  • If there is more time between the release and the launch, consider waiting for the backend and making an unscheduled release. In this case, consider that the review process in the app store takes time, and factor it into your plans.

Situation 6 - Avoid Unnecessary Requests

You've found a bug - extra requests are being sent during actions in the application. You're unsure of how critical this is, but since the application is functioning correctly, you assign a not-high severity to the bug and release the application calmly. The next day, the backend of the application crashes under heavy load from requests.

  • Don't turn a blind eye to performance issues, especially if you have a high-load application. Extra requests lead to potential backend and application performance problems.

  • Even if the requests aren't unnecessary, if you notice that the same object is requested every time a screen is opened, clarify whether it's necessary, or if it can be cached.

  • If there are doubts about the severity of the bug, prioritize it higher than you want. It's better to err on the side of caution and highlight the problem. You can always lower the priority, but missing a serious bug is costlier.

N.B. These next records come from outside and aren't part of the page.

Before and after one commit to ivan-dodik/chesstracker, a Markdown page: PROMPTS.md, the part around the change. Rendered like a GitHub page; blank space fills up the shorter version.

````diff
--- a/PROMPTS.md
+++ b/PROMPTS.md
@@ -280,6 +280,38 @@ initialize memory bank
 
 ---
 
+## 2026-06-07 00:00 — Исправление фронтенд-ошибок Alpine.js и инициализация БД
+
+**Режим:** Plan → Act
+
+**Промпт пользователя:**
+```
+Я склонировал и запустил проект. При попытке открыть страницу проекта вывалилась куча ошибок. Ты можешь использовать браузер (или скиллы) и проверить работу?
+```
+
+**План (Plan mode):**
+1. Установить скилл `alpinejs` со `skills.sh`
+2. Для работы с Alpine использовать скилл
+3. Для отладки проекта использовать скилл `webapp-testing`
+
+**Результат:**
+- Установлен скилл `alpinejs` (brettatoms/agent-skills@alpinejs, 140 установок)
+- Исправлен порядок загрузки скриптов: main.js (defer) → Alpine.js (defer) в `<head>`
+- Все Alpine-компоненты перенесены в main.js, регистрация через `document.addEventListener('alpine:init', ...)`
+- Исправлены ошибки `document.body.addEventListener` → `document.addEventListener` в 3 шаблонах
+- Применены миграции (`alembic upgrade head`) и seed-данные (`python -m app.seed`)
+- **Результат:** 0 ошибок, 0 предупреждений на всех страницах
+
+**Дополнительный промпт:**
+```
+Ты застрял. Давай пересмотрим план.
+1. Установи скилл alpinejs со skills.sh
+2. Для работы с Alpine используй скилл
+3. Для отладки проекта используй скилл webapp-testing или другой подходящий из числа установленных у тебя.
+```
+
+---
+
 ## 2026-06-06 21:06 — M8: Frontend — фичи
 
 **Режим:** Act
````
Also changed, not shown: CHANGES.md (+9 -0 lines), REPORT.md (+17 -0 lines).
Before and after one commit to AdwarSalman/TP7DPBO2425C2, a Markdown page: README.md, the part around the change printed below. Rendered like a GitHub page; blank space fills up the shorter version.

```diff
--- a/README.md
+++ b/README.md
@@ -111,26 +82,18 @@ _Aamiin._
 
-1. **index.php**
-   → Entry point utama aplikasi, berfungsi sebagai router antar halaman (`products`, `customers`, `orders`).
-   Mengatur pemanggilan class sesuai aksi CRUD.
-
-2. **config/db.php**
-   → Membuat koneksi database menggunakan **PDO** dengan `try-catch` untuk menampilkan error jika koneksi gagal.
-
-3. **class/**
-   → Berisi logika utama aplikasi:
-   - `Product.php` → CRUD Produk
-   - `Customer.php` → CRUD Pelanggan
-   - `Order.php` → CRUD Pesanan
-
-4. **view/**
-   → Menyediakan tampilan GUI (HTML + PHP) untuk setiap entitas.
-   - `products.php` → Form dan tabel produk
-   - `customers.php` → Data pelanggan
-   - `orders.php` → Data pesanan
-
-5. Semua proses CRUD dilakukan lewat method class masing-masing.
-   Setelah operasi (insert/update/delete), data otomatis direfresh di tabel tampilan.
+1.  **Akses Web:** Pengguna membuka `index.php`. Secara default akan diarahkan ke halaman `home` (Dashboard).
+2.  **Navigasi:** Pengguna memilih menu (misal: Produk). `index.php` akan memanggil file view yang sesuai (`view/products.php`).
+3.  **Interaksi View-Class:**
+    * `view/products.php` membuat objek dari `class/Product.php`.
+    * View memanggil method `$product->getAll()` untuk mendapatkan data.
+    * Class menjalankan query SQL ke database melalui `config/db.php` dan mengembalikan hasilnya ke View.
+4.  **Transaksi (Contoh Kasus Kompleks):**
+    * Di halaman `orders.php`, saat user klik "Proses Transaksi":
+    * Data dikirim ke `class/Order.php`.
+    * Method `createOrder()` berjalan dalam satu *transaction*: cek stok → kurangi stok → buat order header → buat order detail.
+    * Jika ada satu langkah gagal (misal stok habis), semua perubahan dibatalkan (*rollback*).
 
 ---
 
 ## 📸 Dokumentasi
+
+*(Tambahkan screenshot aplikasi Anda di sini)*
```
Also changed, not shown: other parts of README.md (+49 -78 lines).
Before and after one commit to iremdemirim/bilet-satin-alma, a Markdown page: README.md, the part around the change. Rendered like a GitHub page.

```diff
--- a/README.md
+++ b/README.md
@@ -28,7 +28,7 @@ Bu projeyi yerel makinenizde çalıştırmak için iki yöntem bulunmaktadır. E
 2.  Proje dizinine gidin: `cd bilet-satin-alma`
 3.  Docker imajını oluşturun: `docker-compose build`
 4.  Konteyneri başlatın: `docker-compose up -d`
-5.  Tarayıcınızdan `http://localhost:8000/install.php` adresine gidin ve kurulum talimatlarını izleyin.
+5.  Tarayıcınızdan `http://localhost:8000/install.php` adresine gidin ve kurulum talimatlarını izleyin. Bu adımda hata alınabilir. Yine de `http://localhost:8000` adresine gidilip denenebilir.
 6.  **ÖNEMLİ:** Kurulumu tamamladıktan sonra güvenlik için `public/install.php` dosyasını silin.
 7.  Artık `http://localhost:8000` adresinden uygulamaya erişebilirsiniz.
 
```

General Recommendations and Conclusions

  • In any unclear situation, try to make it clearer - seeking advice, clarifying, coordinating, and arguing with the team is perfectly normal. Communication is the key to resolving complex situations.

  • Seek a compromise between product quality and business objectives. Your task is to identify and point out problems. You cannot just say, "I won't test without a backend, and that's final."

  • Do not leave bugs unreported. You can change the priority or reject a bug at any time. A seemingly minor bug at first glance may conceal serious issues.

  • Know and study platform guidelines. Notice if any areas in your application violate them. Even if your application has passed review in app stores this time, it may not pass next time.

  • QA is not just about testing, it's also about ensuring quality at all stages of product development. Product quality itself is not just about the absence of bugs but also about user experience, timely releases, and performance.

Share interesting and challenging situations from your experience and propose other solutions to these problems. Looking forward to your comments!

Thank you for reading through! Let's stay in touch: feel free to message me on LinkedIn and subscribe here.